Exercise: Pull every line with the word "Beautiful" out of the entries below.

Provided data:
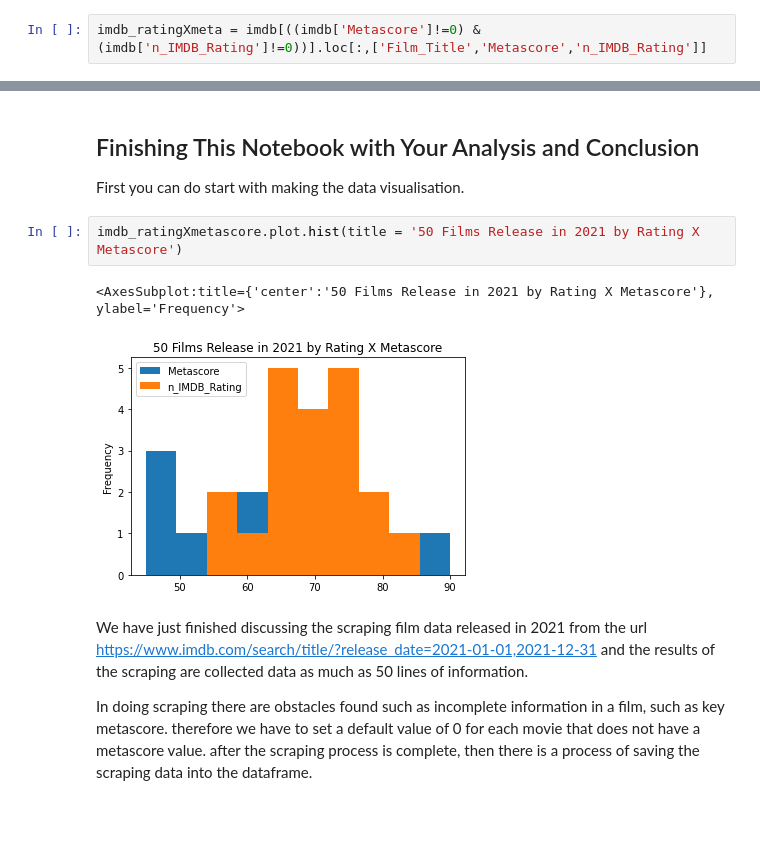
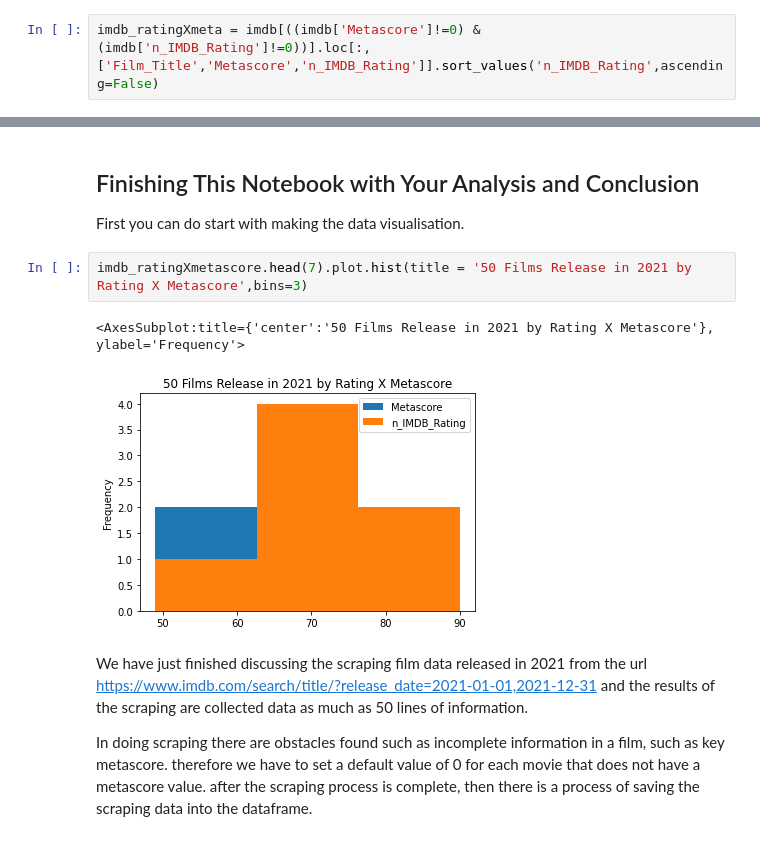
Before and after one commit to kuruisu/capstone_web_scraping, a Jupyter notebook: Notebook Skeleton Guide Capstone Beautiful Soup.ipynb, the cells around one changed output, grey strips where cells are left out. Drawn from its saved outputs; the diff is of its cells as text.

```diff
--- a/Notebook Skeleton Guide Capstone Beautiful Soup.ipynb
+++ b/Notebook Skeleton Guide Capstone Beautiful Soup.ipynb
@@ -207,5 +209,5 @@ imdb[((imdb['Metascore']!=0) & (imdb['n_IMDB_Rating']!=0))].head()
 # %%
-imdb_ratingXmeta = imdb[((imdb['Metascore']!=0) & (imdb['n_IMDB_Rating']!=0))].loc[:,['Film_Title','Metascore','n_IMDB_Rating']]
+imdb_ratingXmeta = imdb[((imdb['Metascore']!=0) & (imdb['n_IMDB_Rating']!=0))].loc[:,['Film_Title','Metascore','n_IMDB_Rating']].sort_values('n_IMDB_Rating',ascending=False)
 # %%
 imdb_ratingXmeta
 # %% [output]
@@ -257,10 +259,10 @@ imdb_ratingXmetascore.plot()
 
 First you can do start with making the data visualisation.
 # %%
-imdb_ratingXmetascore.plot.hist(title = '50 Films Release in 2021 by Rating X Metascore')
+imdb_ratingXmetascore.head(7).plot.hist(title = '50 Films Release in 2021 by Rating X Metascore',bins=3)
 # %% [output]
 <AxesSubplot:title={'center':'50 Films Release in 2021 by Rating X Metascore'}, ylabel='Frequency'>
-[figure, old version]
+[figure, new version]
 # %% [markdown]
 We have just finished discussing the scraping film data released in 2021 from the url https://www.imdb.com/search/title/?release_date=2021-01-01,2021-12-31 and the results of the scraping are collected data as much as 50 lines of information.
 
```
Also changed, not shown: parts of 3 cells of this notebook, 1 other file.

Exercise answer:
Before and after one commit to kuruisu/capstone_web_scraping, a Jupyter notebook: Notebook Skeleton Guide Capstone Beautiful Soup.ipynb, the cells around one changed output, grey strips where cells are left out. Drawn from its saved outputs; the diff is of its cells as text.
--- a/Notebook Skeleton Guide Capstone Beautiful Soup.ipynb
+++ b/Notebook Skeleton Guide Capstone Beautiful Soup.ipynb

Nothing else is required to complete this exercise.